Even artists take art classes. You can’t create and teach your brains out without re-filling the well. Or, as a friend of mine calls it, sharpening the saw.
Why do you need to take a class? Learning something new is a good reason. But there are other great reasons to take an art class. You can see the world through the eyes of the instructor–which can be a whole new view. You get to meet other people who are also open to learning–my idea of the best people to meet! You get to try something without fear of failing,
competition, or being wrong. You get to relax and play. And most of us don’t play enough.
Artists who teach need to take classes to relax, to be on the other end of the desk, to see a new palette, a new view.
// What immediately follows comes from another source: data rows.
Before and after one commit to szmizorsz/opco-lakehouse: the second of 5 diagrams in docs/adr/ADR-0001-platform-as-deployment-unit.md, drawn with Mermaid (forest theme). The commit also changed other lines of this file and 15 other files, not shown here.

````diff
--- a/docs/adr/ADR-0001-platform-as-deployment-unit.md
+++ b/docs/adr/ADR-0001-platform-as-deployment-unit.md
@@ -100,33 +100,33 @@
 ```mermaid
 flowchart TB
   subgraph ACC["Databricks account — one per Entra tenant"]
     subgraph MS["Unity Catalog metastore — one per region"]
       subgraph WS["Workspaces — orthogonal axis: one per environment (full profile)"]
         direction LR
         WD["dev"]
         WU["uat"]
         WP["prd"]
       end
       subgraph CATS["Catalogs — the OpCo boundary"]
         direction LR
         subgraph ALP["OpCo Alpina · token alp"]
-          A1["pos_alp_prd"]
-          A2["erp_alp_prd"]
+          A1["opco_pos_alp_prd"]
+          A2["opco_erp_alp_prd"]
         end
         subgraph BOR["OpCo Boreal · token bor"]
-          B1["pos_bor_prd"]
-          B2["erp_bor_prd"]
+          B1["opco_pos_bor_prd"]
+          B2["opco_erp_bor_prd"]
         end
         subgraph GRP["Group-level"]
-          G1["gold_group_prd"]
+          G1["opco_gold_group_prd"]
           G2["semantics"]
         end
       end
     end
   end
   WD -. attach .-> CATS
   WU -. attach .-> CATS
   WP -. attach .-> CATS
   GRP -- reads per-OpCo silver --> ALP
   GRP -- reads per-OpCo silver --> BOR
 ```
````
Having fun in a class also makes an instructor aware what it’s like to be in class. Just as everyone who has a guestroom should spend the night in that room, every artist who teaches should take a class.
This week, I’m taking a three-day watercolor class. I’ve had some bad experiences in water-color classes, largely due to me. I once chose a class for experienced watercolorists because the instructor told me they worked a lot alone, and he could help me begin. It was a big mistake. He really wanted to help the advanced students (completely understandable) and when students walked around, they looked in horror at my inexperienced mess. “Do less, do less!” the instructor said, as he breezed by. Once he looked at my color mess and said, “Who’s winning? You or the paint?” I didn’t know there was supposed to be a winner. After three classes, I decided that it was a bad situation for both of us.
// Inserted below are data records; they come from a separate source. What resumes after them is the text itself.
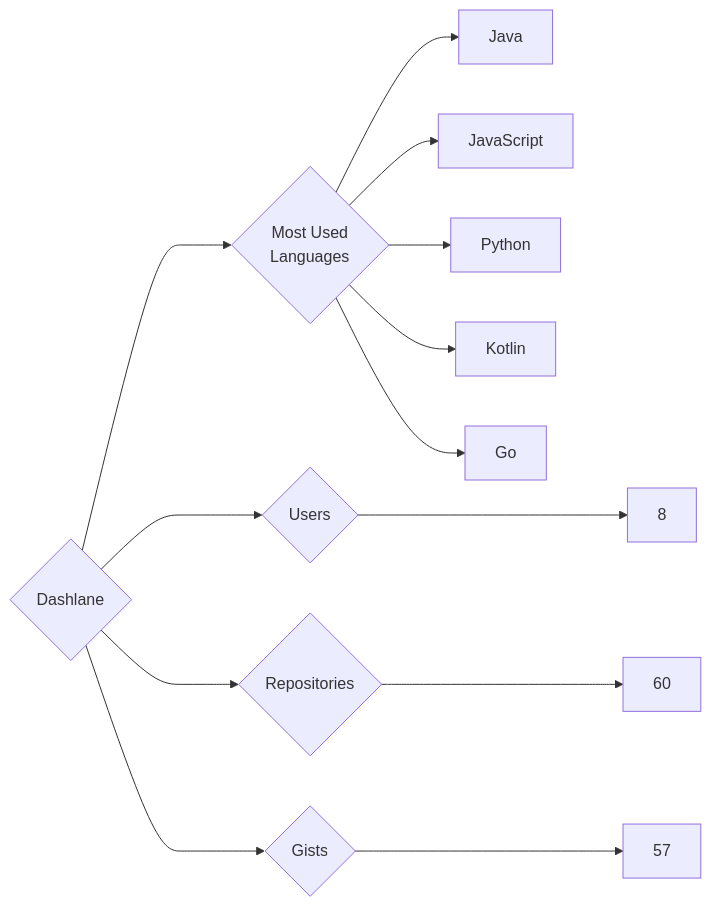
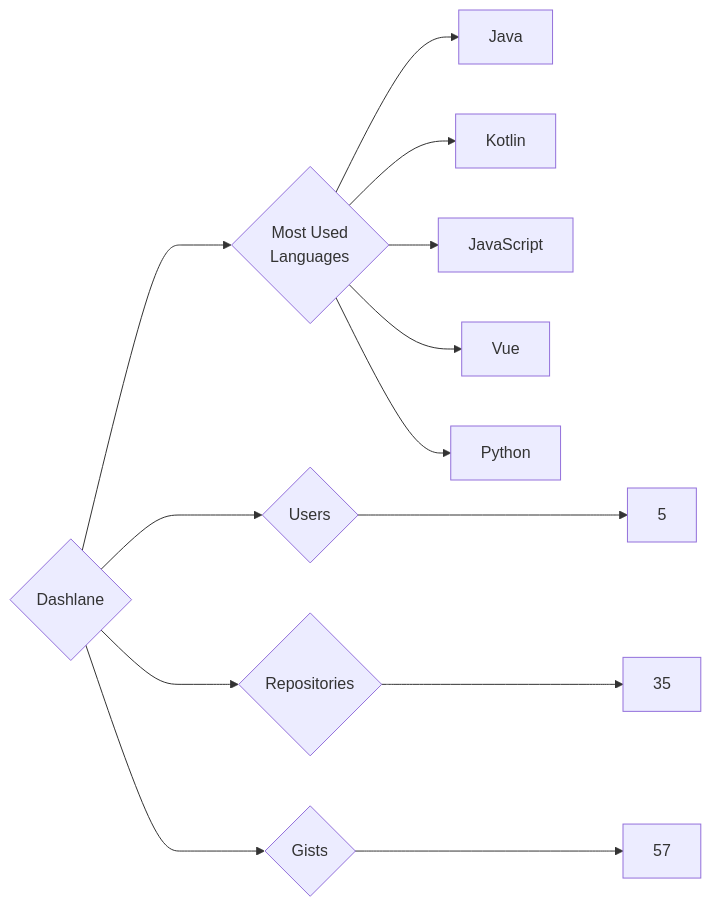
The diagram in targets/Dashlane/README.md (trickest/insiders), drawn with Mermaid before and after one commit. The commit also changed 1170 other files, not shown here.

````diff
--- a/targets/Dashlane/README.md
+++ b/targets/Dashlane/README.md
@@ -3,13 +3,13 @@
 ```mermaid
 graph LR
 COMPANY_NAME{Dashlane}
-COMPANY_NAME ---> U{Users} ---> UN[8]
-COMPANY_NAME ---> R{Repositories} ---> RN[60]
+COMPANY_NAME ---> U{Users} ---> UN[5]
+COMPANY_NAME ---> R{Repositories} ---> RN[35]
 COMPANY_NAME ---> G{Gists} ---> GN[57]
 COMPANY_NAME ---> ML{Most Used<br>Languages}
 ML --> Java[Java]
+ML --> Kotlin[Kotlin]
 ML --> JavaScript[JavaScript]
+ML --> Vue[Vue]
 ML --> Python[Python]
-ML --> Kotlin[Kotlin]
-ML --> Go[Go]
 ```
````
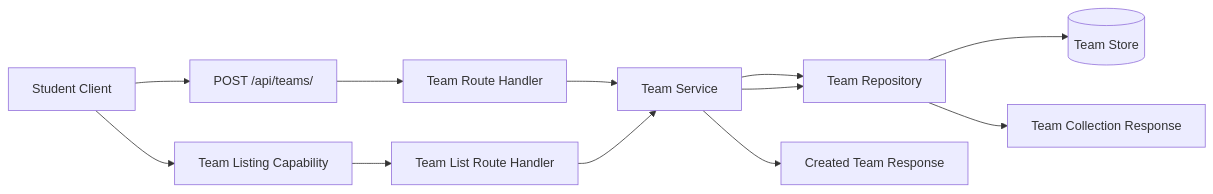
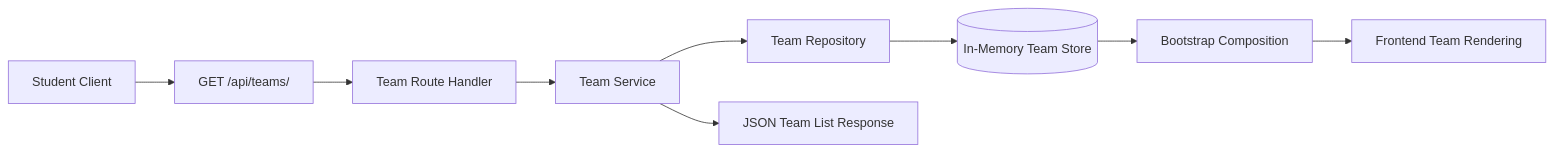
Before and after one commit to chavanlaxman/OCTOFIT: the diagram in artifacts/architecture.md, drawn with Mermaid. The commit also changed other lines of this file and 6 other files, not shown here.

Commit message:
OCTOFIT-8: prepare team listing delivery

````diff
--- a/artifacts/architecture.md
+++ b/artifacts/architecture.md
@@ -26,14 +26,11 @@
 ```mermaid
 flowchart LR
-    A[Student Client] --> B[POST /api/teams/]
+    A[Student Client] --> B[GET /api/teams/]
     B --> C[Team Route Handler]
     C --> D[Team Service]
     D --> E[Team Repository]
-    E --> F[(Team Store)]
-    D --> G[Created Team Response]
-    A --> H[Team Listing Capability]
-    H --> I[Team List Route Handler]
-    I --> D
-    D --> E
-    E --> J[Team Collection Response]
+    E --> F[(In-Memory Team Store)]
+    D --> G[JSON Team List Response]
+    F --> H[Bootstrap Composition]
+    H --> I[Frontend Team Rendering]
 ```
````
Another class was for college students, and we spent the first three hours studying the color wheel. Appropriate for the people in the class, but not for me, who has been friends with the color wheel for years.
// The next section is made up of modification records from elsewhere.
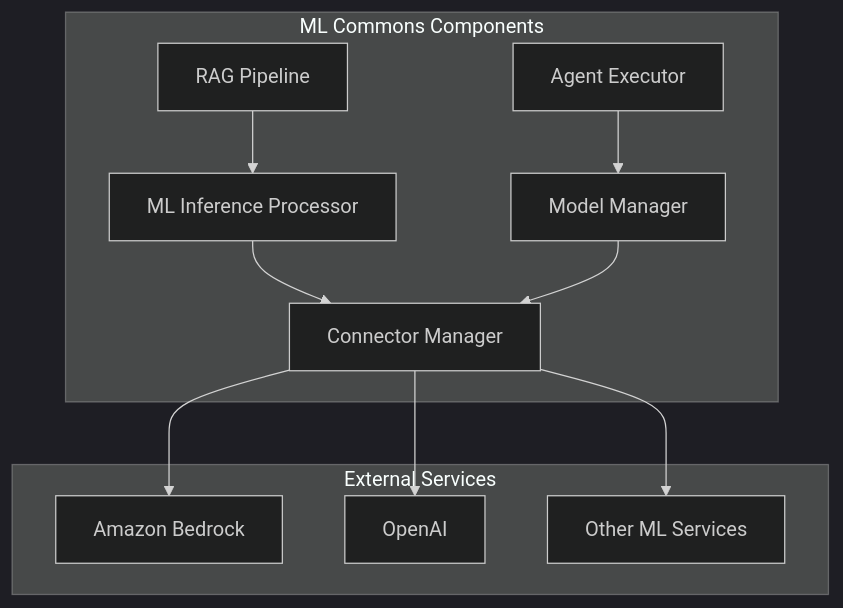
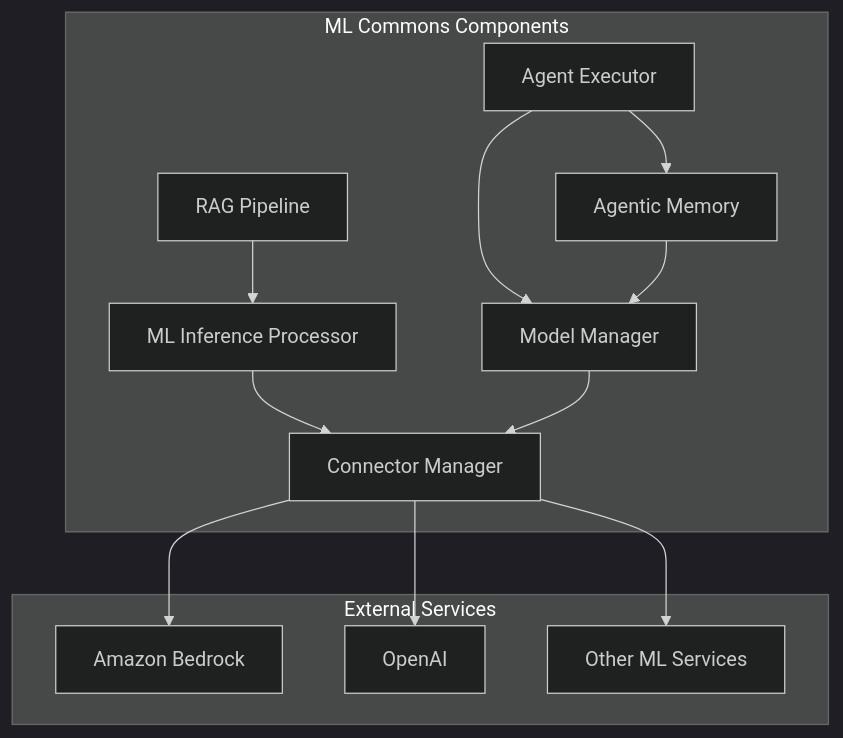
One commit to tkykenmt/opensearch-feature-explorer changed the diagram in docs/features/ml-commons/ml-commons-bugfixes.md. Above: the diagram before and after it, drawn with Mermaid (dark theme). The commit also changed other lines of this file and 2 other files, not shown here.

````diff
--- a/docs/features/ml-commons/ml-commons-bugfixes.md
+++ b/docs/features/ml-commons/ml-commons-bugfixes.md
@@ -11,24 +11,27 @@
 ```mermaid
 graph TB
     subgraph "ML Commons Components"
         RAG[RAG Pipeline]
         INF[ML Inference Processor]
         CONN[Connector Manager]
         MODEL[Model Manager]
         AGENT[Agent Executor]
+        MEM[Agentic Memory]
     end
     
     subgraph "External Services"
         BEDROCK[Amazon Bedrock]
         OPENAI[OpenAI]
         OTHER[Other ML Services]
     end
     
     RAG --> INF
     INF --> CONN
     CONN --> BEDROCK
     CONN --> OPENAI
     CONN --> OTHER
     MODEL --> CONN
     AGENT --> MODEL
+    AGENT --> MEM
+    MEM --> MODEL
 ```
````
So when Alice Van Overstraeten gave three, two-hour classes at Jerry’s Artarama in Tempe, (classes are on August 28, 30 and September 1, 2010), I signed up. I love Alice’s easy approach. Nothing is a mistake. Anything can be worked in, worked
out, worked over, or adapted. She’s full of energy, and in yesterday’s class offered to demonstrate for each person, personally, right at their table, on any image they had chosen from the huge pile she brought in. (That’s a lesson in teaching in itself!) That’s a lot of work, but Alice’s technique works well because she focuses not on details, but on the overall impression of the subject.
In the first class, I chose florals. I like them because I do a lot of nature journaling, and don’t want to do a botanical rendering. Catching the color, the mood is perfect. I also tried a chicken. It’s hard to do just enough chicken to look like a chicken without too much. Less is more.
The watercolors in this post are the ones I did in the class. I’m not looking for perfection, just relaxing into a new technique. I can’t wait for the other two classes!
–Quinn McDonald is an artist and raw-art journaler. Her book, Raw Art Journaling: Making Meaning, Making Art will be published in June, 2011 by North Light Books.